Dr Sadanand, works as a professor of neurosurgery at the Loma Linda University Medical Centre in the US. His specialization area lies in the treatment of epilepsy. Though he lives in the US, but still he visits India four times every year to carry out free surgeries at hospitals in Kochi, Ahmedabad and Bangalore.
Sadanand, a doctor, who believes in putting “care” into healthcare literally, speaks in a very matter of fact way as he puts in, “I’ve always found it important to help people”. Not just India, Sadanand has carried out free surgeries in countries like Sri Lanka and the Philippines after they were hit by tsunami in 2004, and Haiti, when it was hit by the 2010 earthquake.
Sadanand, who got his BTech degree in electrical engineering in 1978, proudly says, “An institution like IIT gives you a perspective that prepares you to succeed”. According to him getting education in a country like India made him realize his privileged disposition. “I come from a middle-class family and found myself in an elite institution, when a lot of the world around me didn’t have any chance of getting an education”, he adds.
The graduation from IIT was not the ultimate career choice for Sadanand. Thus he joined the California Institute of Technology, from where he earned an MS and a PhD in economics. He published papers on economic competition and game theory in leading journals, and also received awards for teaching.
At such a point in career, where Sadanand was already a very successful professional, he found his passion in serving humanity and thus he chose to study medicine putting his golden career at stake. But his willpower to realize his passion was so strong that he completed an MD at University of Toronto, where he specialised in neurosurgery and focused on working in paediatric neurosurgery. As Sadanand recollects, as a teenager, he was always confused in choosing any one option out of engineering, medicine and physics. He says he joined IIT as it was his father’s wish, but he never regrets and decision taken so far.
But as it is said, education never goes wasted. Being trained and experienced in three different fields lets Sadanand to make optimal use of equipment, look into hospital management, talk about new surgical equipment, and teach neurosurgery at one go!
According to Sadanand, India has experienced changes at a very fast pace over the past few years. He says. “Some changes worry me and some make me happy. I’m glad about the galloping changes in technology. The other part is we are losing our sense of identity and trying to acquire one that may not be ours.”
Sadanand has been practicing in the US for 11 years now, but his attitude and approach still remains Indian. He believes medical care is a healing process which doesn’t just treat the body, but also the mind and spirit of the patient, leading them to a fuller recovery. According to Sadanand, “I believe that caring for someone must include treatment of diseases, medical interventions, spending time with patients and their families, taking all measures in patient education to prevent diseases, and finally do my best to enable the patient to get back to their normal lives.”

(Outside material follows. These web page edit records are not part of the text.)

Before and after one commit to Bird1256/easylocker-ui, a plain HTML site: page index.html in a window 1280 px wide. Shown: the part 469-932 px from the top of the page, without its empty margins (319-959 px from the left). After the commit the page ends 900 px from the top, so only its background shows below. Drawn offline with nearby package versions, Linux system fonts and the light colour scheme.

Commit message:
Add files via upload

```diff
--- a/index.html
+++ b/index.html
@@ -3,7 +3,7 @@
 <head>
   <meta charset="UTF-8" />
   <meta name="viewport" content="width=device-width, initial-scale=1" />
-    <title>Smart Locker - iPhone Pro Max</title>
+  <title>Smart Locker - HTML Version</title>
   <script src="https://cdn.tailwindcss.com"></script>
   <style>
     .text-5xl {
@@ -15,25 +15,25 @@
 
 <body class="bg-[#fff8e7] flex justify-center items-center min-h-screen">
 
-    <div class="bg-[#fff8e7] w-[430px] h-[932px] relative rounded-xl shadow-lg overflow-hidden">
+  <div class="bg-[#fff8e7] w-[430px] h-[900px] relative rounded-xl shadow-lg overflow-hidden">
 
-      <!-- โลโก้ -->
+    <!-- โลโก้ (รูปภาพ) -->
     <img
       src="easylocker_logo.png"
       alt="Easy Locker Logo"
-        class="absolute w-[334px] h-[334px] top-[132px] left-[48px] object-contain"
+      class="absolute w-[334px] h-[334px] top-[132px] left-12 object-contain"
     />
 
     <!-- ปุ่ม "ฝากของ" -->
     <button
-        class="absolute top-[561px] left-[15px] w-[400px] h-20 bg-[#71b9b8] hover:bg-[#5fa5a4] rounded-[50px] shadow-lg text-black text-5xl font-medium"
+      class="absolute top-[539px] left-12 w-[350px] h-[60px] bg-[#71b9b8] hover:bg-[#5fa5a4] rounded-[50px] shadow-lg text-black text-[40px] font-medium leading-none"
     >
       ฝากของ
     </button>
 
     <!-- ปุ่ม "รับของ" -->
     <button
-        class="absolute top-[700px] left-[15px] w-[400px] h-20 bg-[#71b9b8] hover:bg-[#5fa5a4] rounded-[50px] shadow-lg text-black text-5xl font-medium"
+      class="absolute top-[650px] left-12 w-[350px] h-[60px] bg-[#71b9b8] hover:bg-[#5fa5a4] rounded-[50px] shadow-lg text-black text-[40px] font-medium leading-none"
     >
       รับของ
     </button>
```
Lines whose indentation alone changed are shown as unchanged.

Sadanand quotes Hippocrates, “It is more important to know what sort of person has a disease than to know what sort of disease a person has.” And to this he adds, “I believe it is even better to know well both the disease and the person.” Where according to today’s belief that good healthcare is technical excellence, Sadanand feels, “Good healthcare is the delivery of excellence combined with compassion, love and an approach to address the whole patient whose body, mind and soul present to the doctor. Only then does a doctor rise to become a healer.”
Sadanand was one of 10 achievers that IIT-Madras on Thursday honoured with its. On 17th April, 2014, at IIT Madras’s 55th Institute Day, Sadanand was honoured with the Distinguished Alumnus Award 2014, along with other 9 achievers.